YOUR OBJECTIVE:
Looking at the data below, state how many lines contain "Home". No other words are wanted.

DATA PROVIDED START

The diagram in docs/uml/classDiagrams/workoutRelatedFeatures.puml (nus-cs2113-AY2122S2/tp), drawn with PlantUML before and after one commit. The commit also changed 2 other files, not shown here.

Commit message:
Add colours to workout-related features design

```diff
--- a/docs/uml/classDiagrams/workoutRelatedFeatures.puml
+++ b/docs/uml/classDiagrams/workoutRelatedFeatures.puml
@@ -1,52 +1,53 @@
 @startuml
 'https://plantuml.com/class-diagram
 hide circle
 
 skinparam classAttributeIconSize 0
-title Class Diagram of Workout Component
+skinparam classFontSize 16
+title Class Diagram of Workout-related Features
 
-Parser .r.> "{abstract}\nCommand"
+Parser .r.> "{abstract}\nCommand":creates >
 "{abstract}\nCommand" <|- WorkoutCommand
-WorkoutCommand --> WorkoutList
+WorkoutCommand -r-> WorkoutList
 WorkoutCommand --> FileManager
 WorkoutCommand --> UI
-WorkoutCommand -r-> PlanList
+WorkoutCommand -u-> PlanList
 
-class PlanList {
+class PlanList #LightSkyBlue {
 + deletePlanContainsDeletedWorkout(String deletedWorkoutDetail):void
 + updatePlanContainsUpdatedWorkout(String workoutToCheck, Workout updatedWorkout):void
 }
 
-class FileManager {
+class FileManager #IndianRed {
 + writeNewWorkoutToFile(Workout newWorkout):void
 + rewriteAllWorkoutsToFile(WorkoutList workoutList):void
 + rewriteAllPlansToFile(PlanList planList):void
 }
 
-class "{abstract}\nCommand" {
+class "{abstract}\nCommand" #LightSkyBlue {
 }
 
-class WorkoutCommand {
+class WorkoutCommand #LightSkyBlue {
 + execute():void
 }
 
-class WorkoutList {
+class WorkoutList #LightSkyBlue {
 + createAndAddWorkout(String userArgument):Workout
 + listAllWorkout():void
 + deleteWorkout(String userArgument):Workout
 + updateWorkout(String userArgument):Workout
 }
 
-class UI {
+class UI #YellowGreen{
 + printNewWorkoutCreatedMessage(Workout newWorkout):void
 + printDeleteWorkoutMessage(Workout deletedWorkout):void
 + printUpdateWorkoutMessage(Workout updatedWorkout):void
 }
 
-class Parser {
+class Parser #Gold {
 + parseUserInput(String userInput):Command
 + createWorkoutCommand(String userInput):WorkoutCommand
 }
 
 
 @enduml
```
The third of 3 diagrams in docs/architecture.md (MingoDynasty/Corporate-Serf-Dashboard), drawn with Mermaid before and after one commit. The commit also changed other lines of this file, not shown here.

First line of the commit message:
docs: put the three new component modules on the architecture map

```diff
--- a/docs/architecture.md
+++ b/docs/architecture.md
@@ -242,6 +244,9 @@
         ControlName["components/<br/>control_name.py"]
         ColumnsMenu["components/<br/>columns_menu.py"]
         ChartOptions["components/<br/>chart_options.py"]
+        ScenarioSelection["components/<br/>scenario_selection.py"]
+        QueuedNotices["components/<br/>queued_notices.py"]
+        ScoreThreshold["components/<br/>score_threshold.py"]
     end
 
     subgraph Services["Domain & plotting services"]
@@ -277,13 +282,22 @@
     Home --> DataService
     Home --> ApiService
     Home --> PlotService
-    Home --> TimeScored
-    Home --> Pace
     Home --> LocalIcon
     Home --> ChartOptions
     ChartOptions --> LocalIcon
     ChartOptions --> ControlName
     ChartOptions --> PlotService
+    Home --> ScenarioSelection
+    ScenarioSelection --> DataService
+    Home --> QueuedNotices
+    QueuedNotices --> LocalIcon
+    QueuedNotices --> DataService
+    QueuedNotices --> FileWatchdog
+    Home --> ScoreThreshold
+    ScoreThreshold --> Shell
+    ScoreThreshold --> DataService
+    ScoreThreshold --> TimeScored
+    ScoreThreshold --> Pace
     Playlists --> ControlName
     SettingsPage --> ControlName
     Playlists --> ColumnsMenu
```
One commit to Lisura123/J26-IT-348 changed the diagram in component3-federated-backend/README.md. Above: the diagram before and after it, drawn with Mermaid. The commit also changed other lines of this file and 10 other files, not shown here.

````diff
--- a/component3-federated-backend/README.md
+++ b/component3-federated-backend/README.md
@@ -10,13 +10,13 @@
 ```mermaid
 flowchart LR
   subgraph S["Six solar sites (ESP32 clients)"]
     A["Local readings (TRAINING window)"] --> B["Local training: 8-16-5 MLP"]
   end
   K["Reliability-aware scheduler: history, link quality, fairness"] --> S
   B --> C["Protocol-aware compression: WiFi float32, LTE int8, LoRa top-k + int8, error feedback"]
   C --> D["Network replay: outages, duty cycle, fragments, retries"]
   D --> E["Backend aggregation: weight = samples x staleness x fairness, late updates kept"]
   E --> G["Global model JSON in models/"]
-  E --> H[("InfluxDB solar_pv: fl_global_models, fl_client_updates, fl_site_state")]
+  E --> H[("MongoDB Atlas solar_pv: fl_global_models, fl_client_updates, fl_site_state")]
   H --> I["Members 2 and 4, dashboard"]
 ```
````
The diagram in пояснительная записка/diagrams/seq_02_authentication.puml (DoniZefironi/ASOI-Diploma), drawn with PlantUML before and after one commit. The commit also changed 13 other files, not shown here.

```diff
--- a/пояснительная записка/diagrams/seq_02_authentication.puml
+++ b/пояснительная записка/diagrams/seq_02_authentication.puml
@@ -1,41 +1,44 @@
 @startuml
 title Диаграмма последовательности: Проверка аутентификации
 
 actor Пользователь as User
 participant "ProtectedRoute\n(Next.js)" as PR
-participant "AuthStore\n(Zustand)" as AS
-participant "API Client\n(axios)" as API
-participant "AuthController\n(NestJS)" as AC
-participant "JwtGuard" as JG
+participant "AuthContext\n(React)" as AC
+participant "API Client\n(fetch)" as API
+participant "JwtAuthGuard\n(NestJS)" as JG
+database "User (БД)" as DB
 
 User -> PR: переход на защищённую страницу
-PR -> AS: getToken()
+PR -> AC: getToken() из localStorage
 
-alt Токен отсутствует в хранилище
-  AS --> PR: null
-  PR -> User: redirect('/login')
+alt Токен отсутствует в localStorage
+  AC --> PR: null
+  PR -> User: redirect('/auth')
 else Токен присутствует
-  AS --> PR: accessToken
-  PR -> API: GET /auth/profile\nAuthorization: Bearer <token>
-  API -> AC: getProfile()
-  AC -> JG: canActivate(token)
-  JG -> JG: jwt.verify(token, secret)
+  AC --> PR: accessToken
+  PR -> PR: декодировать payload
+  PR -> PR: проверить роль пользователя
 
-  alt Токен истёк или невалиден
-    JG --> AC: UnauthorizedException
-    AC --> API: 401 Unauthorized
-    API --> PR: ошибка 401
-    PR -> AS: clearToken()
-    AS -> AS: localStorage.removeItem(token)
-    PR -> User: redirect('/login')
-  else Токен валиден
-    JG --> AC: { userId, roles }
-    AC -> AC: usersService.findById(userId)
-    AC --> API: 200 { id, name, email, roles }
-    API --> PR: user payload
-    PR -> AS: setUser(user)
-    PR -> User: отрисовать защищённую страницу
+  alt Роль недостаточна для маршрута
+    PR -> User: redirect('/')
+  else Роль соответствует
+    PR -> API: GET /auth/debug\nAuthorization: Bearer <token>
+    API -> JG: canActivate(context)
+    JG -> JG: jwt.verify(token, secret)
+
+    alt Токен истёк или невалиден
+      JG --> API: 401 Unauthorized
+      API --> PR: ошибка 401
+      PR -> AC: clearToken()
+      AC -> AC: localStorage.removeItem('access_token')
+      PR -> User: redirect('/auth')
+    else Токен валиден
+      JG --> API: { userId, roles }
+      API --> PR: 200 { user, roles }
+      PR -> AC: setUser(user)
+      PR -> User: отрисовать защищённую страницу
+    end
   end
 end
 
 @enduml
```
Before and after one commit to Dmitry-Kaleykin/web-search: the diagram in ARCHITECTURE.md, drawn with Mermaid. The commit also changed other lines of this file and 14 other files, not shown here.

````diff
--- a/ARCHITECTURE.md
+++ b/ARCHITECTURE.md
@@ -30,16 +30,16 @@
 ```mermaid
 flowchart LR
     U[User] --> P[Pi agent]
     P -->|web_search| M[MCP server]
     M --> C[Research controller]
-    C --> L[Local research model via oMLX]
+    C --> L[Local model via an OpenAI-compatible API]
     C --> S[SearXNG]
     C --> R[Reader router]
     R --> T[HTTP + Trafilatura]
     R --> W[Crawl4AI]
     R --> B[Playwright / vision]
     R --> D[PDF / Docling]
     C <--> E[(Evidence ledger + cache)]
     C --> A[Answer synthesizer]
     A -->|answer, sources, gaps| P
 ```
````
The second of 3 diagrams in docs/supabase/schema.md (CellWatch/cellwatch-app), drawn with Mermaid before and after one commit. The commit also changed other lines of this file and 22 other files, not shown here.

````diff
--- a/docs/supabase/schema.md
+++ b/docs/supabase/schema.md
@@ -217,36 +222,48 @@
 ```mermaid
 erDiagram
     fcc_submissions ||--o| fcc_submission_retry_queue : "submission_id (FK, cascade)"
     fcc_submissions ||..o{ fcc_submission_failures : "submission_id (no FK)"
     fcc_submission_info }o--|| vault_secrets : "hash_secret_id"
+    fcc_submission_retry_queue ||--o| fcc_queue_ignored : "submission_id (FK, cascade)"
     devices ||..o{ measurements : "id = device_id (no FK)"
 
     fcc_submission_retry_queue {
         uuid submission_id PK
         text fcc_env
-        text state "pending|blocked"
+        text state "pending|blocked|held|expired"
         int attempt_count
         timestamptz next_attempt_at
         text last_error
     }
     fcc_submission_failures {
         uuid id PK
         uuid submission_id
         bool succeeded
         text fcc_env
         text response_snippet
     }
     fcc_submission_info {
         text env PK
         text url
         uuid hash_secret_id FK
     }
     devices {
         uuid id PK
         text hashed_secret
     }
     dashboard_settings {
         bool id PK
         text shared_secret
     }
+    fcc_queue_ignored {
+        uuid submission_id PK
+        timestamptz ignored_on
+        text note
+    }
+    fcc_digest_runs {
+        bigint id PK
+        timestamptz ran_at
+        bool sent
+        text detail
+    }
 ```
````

DATA PROVIDED END

OUTPUT OF THE TASK:
10